Sunday, October 4, 2020

The New Yorker

Presidential Illnesses Have Change the Course of World History

The world might be a different place if American Presidents had not been felled by disease or hidden debilitating conditions. In February, 1945, just two months before his death, President Franklin Roosevelt—paralyzed by polio, weakened by congestive heart failure, and with his blood pressure hitting 260/150—travelled all the way to Yalta, a resort on the Crimean coast, to meet the Soviet Premier, Joseph Stalin, and the British Prime Minister, Winston Churchill. F.D.R. was by then a shell of a man, with skin hanging from his bones, raccoon rings around his eyes, and hands that often shook.

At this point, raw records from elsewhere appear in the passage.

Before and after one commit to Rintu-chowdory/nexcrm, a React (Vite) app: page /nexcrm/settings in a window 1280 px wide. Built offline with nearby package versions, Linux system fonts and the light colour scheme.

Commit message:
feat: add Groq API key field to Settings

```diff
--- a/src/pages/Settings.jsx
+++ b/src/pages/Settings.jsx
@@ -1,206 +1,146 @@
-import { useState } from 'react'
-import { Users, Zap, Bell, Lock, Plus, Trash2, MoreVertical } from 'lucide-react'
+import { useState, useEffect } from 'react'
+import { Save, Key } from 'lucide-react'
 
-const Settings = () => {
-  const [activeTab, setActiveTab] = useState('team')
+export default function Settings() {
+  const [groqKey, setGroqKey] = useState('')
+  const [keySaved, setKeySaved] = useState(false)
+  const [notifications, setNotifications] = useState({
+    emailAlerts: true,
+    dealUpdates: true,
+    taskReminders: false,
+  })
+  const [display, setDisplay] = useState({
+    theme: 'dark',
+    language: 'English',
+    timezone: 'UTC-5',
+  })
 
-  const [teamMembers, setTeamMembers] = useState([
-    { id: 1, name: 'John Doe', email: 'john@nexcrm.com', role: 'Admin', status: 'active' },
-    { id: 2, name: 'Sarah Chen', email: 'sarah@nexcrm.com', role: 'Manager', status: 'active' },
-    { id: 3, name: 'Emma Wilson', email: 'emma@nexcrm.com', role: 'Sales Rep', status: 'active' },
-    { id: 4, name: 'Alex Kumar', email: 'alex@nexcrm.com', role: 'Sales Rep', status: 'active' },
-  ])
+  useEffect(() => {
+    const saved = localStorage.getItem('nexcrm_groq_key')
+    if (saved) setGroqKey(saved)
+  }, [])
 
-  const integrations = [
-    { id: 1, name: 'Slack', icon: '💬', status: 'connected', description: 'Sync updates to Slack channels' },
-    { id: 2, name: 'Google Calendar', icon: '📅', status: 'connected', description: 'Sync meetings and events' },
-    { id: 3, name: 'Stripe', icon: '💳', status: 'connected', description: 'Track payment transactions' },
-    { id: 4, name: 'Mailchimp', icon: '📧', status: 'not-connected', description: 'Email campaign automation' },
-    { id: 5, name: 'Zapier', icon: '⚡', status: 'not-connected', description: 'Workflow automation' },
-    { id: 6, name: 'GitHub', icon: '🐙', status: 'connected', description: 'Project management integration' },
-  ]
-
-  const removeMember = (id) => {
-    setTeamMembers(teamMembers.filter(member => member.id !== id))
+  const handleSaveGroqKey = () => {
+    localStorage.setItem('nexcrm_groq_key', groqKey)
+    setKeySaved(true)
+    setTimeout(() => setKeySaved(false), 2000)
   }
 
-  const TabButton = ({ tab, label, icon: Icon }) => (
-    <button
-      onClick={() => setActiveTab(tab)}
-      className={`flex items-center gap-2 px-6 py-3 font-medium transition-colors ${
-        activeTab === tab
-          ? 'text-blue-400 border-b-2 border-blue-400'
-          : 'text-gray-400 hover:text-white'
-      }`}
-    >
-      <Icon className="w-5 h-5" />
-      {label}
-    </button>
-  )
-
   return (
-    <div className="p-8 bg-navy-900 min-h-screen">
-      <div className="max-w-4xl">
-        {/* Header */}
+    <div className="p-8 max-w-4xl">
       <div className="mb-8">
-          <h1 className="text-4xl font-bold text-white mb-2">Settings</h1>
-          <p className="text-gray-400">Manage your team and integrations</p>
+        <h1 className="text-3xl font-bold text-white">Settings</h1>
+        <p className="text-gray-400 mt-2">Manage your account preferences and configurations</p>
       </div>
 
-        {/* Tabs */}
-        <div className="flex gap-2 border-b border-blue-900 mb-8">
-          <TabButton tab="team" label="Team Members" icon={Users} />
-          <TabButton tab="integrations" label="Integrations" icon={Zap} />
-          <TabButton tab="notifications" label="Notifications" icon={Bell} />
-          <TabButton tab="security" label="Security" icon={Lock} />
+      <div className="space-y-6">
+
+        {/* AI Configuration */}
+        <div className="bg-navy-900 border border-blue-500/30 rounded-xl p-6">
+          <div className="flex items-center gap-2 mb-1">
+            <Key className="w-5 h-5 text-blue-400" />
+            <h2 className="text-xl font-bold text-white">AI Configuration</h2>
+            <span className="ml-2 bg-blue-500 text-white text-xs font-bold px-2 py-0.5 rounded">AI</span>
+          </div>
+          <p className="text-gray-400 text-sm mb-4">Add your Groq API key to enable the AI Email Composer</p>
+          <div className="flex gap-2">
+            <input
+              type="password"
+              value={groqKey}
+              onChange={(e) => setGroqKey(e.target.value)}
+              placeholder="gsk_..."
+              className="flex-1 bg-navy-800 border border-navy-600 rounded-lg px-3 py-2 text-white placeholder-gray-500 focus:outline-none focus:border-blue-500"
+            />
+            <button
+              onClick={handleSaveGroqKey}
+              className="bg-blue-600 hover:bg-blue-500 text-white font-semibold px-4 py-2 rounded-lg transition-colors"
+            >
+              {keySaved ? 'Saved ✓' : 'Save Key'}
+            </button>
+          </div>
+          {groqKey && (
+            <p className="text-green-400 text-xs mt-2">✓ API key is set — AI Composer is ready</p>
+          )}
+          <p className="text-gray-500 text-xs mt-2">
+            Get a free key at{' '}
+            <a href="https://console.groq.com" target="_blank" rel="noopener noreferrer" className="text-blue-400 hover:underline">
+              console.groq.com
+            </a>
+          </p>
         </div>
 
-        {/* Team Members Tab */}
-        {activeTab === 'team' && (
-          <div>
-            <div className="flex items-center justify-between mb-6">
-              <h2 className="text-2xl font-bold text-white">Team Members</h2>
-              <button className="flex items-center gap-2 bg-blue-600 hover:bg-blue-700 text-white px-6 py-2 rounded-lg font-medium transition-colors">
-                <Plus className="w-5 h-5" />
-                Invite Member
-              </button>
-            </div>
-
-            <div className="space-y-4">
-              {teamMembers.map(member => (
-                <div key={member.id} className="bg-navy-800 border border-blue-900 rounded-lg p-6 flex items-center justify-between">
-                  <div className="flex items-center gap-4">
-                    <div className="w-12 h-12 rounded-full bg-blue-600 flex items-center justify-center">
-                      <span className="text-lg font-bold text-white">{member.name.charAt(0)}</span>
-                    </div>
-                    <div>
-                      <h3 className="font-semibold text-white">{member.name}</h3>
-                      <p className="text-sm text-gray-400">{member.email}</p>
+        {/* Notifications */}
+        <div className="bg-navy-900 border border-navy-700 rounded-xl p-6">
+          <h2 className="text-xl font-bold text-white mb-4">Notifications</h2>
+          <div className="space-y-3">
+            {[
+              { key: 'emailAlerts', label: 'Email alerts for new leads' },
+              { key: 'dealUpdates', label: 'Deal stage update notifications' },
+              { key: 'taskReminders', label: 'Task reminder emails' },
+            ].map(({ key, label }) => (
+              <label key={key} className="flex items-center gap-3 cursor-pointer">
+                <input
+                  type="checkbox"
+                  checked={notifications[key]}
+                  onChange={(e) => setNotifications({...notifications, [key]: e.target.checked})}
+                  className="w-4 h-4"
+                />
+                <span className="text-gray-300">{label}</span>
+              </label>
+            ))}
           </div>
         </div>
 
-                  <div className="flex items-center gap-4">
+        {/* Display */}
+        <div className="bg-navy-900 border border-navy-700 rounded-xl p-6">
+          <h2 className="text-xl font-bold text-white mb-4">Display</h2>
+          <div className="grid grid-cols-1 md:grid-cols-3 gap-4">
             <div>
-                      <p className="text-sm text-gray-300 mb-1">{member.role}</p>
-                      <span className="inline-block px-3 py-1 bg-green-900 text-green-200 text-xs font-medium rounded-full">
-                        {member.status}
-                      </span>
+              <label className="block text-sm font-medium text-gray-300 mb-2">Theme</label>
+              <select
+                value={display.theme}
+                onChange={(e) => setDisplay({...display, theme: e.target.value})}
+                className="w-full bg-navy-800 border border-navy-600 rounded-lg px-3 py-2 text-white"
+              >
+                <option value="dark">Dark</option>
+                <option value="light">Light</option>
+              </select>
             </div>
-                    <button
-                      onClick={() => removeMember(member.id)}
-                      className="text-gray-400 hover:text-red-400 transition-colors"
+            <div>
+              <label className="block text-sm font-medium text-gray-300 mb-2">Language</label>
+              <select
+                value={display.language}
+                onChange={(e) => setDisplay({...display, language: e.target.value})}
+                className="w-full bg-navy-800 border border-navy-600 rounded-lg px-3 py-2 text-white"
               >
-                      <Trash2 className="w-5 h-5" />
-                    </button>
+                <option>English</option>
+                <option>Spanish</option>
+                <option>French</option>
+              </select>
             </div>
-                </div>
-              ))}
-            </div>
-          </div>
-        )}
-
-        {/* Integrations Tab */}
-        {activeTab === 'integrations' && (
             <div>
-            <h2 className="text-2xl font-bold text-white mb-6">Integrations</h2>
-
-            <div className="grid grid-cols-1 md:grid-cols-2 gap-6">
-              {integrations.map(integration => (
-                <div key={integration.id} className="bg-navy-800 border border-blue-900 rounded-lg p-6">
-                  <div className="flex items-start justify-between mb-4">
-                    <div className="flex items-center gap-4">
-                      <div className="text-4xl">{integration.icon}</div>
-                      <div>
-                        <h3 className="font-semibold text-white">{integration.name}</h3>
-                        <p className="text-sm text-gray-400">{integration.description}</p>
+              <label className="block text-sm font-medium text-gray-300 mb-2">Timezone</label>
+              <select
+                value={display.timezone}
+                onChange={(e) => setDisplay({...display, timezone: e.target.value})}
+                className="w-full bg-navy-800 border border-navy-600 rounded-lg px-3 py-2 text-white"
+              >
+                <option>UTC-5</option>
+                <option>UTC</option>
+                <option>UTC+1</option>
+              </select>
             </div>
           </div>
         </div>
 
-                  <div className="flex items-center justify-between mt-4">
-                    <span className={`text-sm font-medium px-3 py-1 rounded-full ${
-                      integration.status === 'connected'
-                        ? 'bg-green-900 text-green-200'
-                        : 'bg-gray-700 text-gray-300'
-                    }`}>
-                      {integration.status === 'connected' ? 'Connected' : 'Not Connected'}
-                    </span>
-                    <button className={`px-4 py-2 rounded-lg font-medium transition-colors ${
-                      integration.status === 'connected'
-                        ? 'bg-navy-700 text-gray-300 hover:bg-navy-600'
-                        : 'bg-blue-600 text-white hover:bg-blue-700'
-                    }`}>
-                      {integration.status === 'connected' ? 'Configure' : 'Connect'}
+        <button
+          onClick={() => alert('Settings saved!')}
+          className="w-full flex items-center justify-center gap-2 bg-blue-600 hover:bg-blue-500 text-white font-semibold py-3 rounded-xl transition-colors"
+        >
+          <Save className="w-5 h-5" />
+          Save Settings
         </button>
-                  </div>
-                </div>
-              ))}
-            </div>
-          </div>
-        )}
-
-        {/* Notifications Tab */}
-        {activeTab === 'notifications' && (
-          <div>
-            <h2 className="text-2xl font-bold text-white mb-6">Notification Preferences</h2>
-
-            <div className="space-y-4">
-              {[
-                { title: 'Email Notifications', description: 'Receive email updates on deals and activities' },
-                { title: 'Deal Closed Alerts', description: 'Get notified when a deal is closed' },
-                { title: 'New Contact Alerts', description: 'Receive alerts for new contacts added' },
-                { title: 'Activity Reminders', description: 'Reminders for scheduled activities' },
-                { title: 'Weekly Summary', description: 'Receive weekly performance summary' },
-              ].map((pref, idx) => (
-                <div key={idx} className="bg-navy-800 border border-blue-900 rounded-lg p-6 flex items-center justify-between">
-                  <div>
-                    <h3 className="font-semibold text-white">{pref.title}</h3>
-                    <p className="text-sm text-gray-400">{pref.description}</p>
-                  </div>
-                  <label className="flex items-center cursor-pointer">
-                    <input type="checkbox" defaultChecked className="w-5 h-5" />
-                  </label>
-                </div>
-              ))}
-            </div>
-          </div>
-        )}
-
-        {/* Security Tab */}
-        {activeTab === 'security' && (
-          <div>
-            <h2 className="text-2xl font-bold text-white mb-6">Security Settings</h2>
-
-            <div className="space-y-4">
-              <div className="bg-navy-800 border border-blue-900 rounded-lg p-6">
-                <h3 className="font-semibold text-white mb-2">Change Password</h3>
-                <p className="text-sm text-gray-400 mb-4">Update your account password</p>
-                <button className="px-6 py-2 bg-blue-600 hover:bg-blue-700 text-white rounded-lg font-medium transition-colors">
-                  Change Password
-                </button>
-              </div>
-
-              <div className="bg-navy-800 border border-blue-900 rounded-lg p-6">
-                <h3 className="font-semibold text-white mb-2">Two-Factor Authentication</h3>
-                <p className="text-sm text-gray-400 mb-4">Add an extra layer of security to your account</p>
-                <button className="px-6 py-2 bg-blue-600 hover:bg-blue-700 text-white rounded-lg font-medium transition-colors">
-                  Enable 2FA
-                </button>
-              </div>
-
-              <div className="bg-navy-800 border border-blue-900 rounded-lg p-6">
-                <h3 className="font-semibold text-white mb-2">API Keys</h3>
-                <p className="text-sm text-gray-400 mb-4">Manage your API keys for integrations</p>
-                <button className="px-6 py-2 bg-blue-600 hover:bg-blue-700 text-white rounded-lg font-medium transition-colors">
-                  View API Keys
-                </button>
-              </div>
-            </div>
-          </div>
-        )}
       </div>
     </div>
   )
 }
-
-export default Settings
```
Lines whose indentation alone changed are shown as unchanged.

But he agreed to the six-thousand-mile journey because the final phase of the Second World War and its aftermath were at stake. He wanted Stalin’s co√∂peration on a new international organization to foster peace, principles for governing countries liberated from Nazi rule in Europe, and military help in the Pacific theatre against Japan.

In the Yalta Declaration, the three leaders set the stage—or so Roosevelt thought—for the postwar world. They agreed to Stalin’s request to divvy up Germany, Roosevelt’s dream of the United Nations, and to ceding chunks of Asia to the Soviet sphere. The most sensitive point was the fate of Eastern Europe after liberation from the Nazis. The three leaders pledged to allow those countries to form governments “representative of all democratic elements” and to facilitate imminent and free elections. Stalin specifically agreed to early elections in strategic Poland, which had been liberated by Soviet troops, and to allow non-Communist members to participate. Upon his return home, Roosevelt gave a speech to Congress extolling the “unanimous” agreements with Moscow. “Never before have the major Allies been more closely united—not only in their war aims but also in their peace aims,” he boasted. More important than the agreement, he said, “We achieved a unity of thought and a way of getting along together.”

Except that Stalin reneged on his commitments, as well as on the spirit of Yalta, in ways that shaped the next half century. Read on....